• [The problem]
Output the full listing below exactly as it reads, and skip anything that is a picture.

• [Entries supplied]
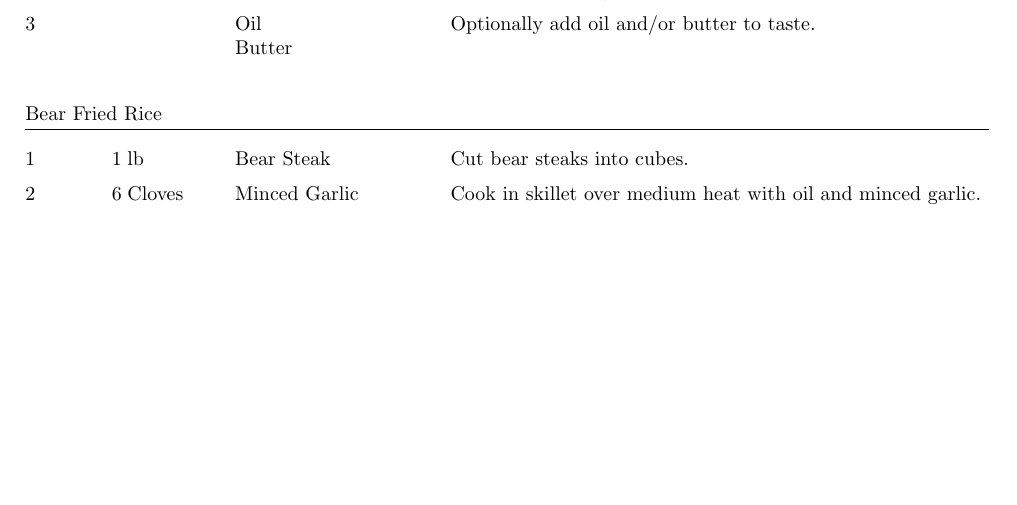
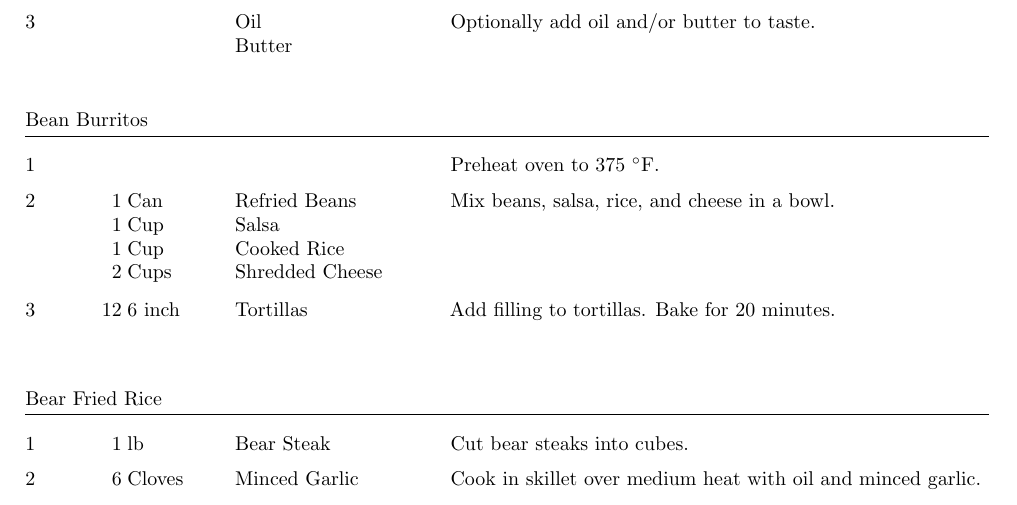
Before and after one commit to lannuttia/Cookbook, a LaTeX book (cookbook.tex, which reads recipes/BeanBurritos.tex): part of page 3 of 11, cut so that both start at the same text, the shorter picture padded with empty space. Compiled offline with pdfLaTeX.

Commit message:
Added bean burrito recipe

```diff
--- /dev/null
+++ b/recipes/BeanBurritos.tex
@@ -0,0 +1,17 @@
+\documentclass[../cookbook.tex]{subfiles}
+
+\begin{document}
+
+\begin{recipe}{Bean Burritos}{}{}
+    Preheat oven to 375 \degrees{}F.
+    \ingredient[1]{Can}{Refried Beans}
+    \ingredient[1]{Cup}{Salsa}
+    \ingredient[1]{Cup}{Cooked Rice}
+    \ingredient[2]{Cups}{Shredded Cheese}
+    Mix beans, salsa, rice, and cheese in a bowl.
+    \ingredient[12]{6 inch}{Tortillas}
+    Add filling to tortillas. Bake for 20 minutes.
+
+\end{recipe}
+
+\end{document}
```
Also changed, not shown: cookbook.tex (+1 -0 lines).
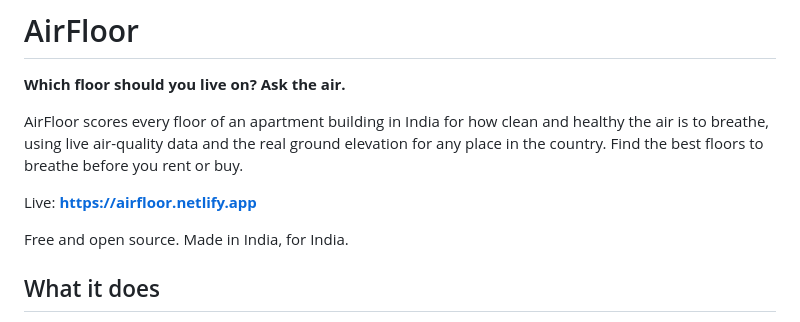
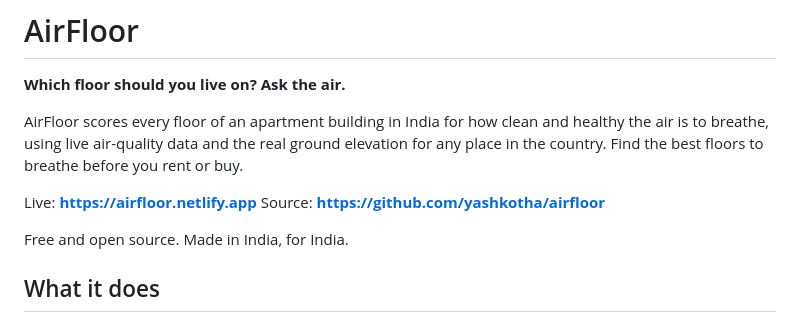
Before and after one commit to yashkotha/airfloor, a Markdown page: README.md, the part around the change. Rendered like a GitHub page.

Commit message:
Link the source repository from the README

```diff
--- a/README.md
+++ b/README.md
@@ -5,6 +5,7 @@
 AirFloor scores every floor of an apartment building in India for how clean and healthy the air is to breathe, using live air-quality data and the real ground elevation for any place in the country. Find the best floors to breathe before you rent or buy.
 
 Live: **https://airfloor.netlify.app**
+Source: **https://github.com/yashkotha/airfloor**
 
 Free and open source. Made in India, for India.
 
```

• [Completed task]
Before and after one commit to lannuttia/Cookbook, a LaTeX book (cookbook.tex, which reads recipes/BeanBurritos.tex): part of page 3 of 11, cut so that both start at the same text, the shorter picture padded with empty space. Compiled offline with pdfLaTeX.

Commit message:
Added bean burrito recipe

```diff
--- /dev/null
+++ b/recipes/BeanBurritos.tex
@@ -0,0 +1,17 @@
+\documentclass[../cookbook.tex]{subfiles}
+
+\begin{document}
+
+\begin{recipe}{Bean Burritos}{}{}
+    Preheat oven to 375 \degrees{}F.
+    \ingredient[1]{Can}{Refried Beans}
+    \ingredient[1]{Cup}{Salsa}
+    \ingredient[1]{Cup}{Cooked Rice}
+    \ingredient[2]{Cups}{Shredded Cheese}
+    Mix beans, salsa, rice, and cheese in a bowl.
+    \ingredient[12]{6 inch}{Tortillas}
+    Add filling to tortillas. Bake for 20 minutes.
+
+\end{recipe}
+
+\end{document}
```
Also changed, not shown: cookbook.tex (+1 -0 lines).
Before and after one commit to yashkotha/airfloor, a Markdown page: README.md, the part around the change. Rendered like a GitHub page.

Commit message:
Link the source repository from the README

```diff
--- a/README.md
+++ b/README.md
@@ -5,6 +5,7 @@
 AirFloor scores every floor of an apartment building in India for how clean and healthy the air is to breathe, using live air-quality data and the real ground elevation for any place in the country. Find the best floors to breathe before you rent or buy.
 
 Live: **https://airfloor.netlify.app**
+Source: **https://github.com/yashkotha/airfloor**
 
 Free and open source. Made in India, for India.
 
```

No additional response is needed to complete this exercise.